The uncommon Ganz gefchoffen is covered in a 1913 issue of the Allgemeine Automobil-Zeitung along with these photos. The aerodynamic coachwork was built on and around a high-quality French Charron (C.G.V.) 75 h.p. chassis that shares the same arrangement of the radiator mounted behind the engine as did the early Renault.
We are left with two thoughts – is the Czerny creation the first streamliner ever built with an enclosed body and if not can our readers can point us to an earlier example? More photos of it can be viewed at the Gläser-Karosserien-Forum. If you can read German and have the time, send us a comment with an overview of the text in the Allgemeine Automobil- Zeitung article. Thanks to Ivan Pozega for his help with this article.
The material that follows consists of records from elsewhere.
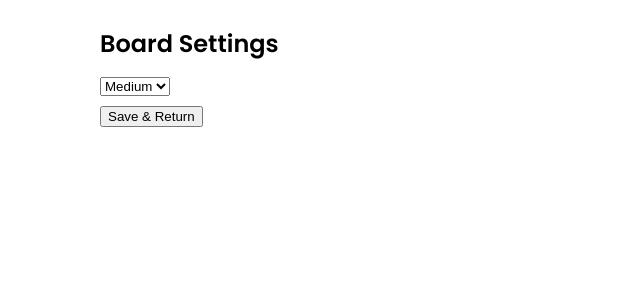
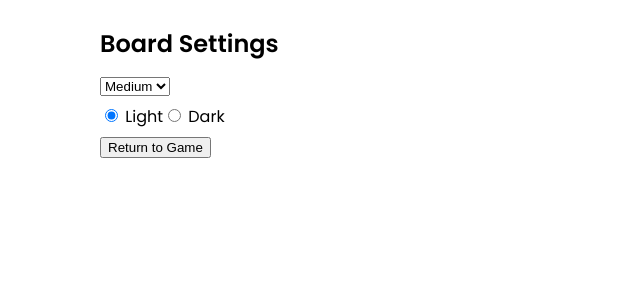
Before and after one commit to BattlesnakeOfficial/board, a React (Create React App) app: page /settings in a window 1280 px wide. Shown: the top 300 px of the page, without its empty margins (0-640 px from the left). Built offline with nearby package versions, Linux system fonts and the light colour scheme.

Commit message:
DEV-515 Move theme button to settings
* moved theme selection to settings
* modified toggleTheme to be explicit

```diff
--- a/src/actions/index.js
+++ b/src/actions/index.js
@@ -1,5 +1,4 @@
 import { delay, getFrameByTurn, streamAllEvents } from "../utils/engine-client";
-import { themes } from "../theme";
 import * as types from "./action-types";
 
 // Sort of a hack, until we have persisted playback options
@@ -168,11 +167,8 @@ export const toggleGamePause = () => {
 };
 
 export const toggleTheme = themeToSet => {
-  return async (dispatch, getState) => {
-    const { theme } = getState().game;
-    dispatch(
-      setTheme(themeToSet || theme === themes.dark ? themes.light : themes.dark)
-    );
+  return async dispatch => {
+    dispatch(setTheme(themeToSet));
   };
 };
 
--- a/src/components/game.jsx
+++ b/src/components/game.jsx
@@ -97,8 +97,8 @@ class Game extends React.Component {
 
     this.props.togglePlayButtons("show");
 
-    if (options.boardTheme) {
-      this.props.toggleTheme(options.boardTheme);
+    if (options.theme) {
+      this.props.toggleTheme(options.theme);
     }
 
     if (options.game && options.engine) {
--- a/src/components/game/GamePage.jsx
+++ b/src/components/game/GamePage.jsx
@@ -42,7 +42,7 @@ const mapStateToProps = state => {
 const mapDispatchToProps = dispatch => ({
   setGameOptions: options => dispatch(setGameOptions(options)),
   fetchFrames: () => dispatch(fetchFrames()),
-  toggleTheme: () => dispatch(toggleTheme()),
+  toggleTheme: theme => dispatch(toggleTheme(theme)),
   reloadGame: () => dispatch(reloadGame()),
   toggleGamePause: paused => dispatch(toggleGamePause(paused)),
   stepForwardFrame: () => dispatch(stepForwardFrame()),
--- a/src/components/settings/SettingsPage.jsx
+++ b/src/components/settings/SettingsPage.jsx
@@ -3,7 +3,8 @@ import { useDispatch, useSelector } from "react-redux";
 import {
   currentFrameRate,
   currentTheme,
-  frameRateUpdated
+  frameRateUpdated,
+  themeSelected
 } from "./settings-slice";
 import PlaybackSpeed from "./playback/PlaybackSpeed";
 import "./SettingsPage.module.css";
@@ -28,8 +29,24 @@ const SettingsPage = () => {
             onChange={e => dispatch(frameRateUpdated(e.target.value))}
           />
         </div>
+        <div onChange={e => dispatch(themeSelected(e.target.value))}>
+          <input
+            type="radio"
+            value="light"
+            name="theme"
+            checked={theme === "light"}
+          />{" "}
+          Light
+          <input
+            type="radio"
+            value="dark"
+            name="theme"
+            checked={theme === "dark"}
+          />{" "}
+          Dark
+        </div>
         <div>
-          <button onClick={() => history.goBack()}>Save & Return</button>
+          <button onClick={() => history.goBack()}>Return to Game</button>
         </div>
       </section>
     </main>
```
- Note the radiator above just forward of the front door and the center driving position.
- The hood and radiator are visible on the inside of the body, note the curved side glass.
- L&R – Rear passenger compartment – Front compartment with division window and speaking tube.
Even though it is a little over to twenty years newer than the Ganz gefchoffen, the video Streamlines below by Chevrolet is a well-worth watching. In it you will learn about wind tunnel testing and also view an interesting demonstration of a device that uses a liquid and aluminum powder to show the effect different shapes have on streamlining.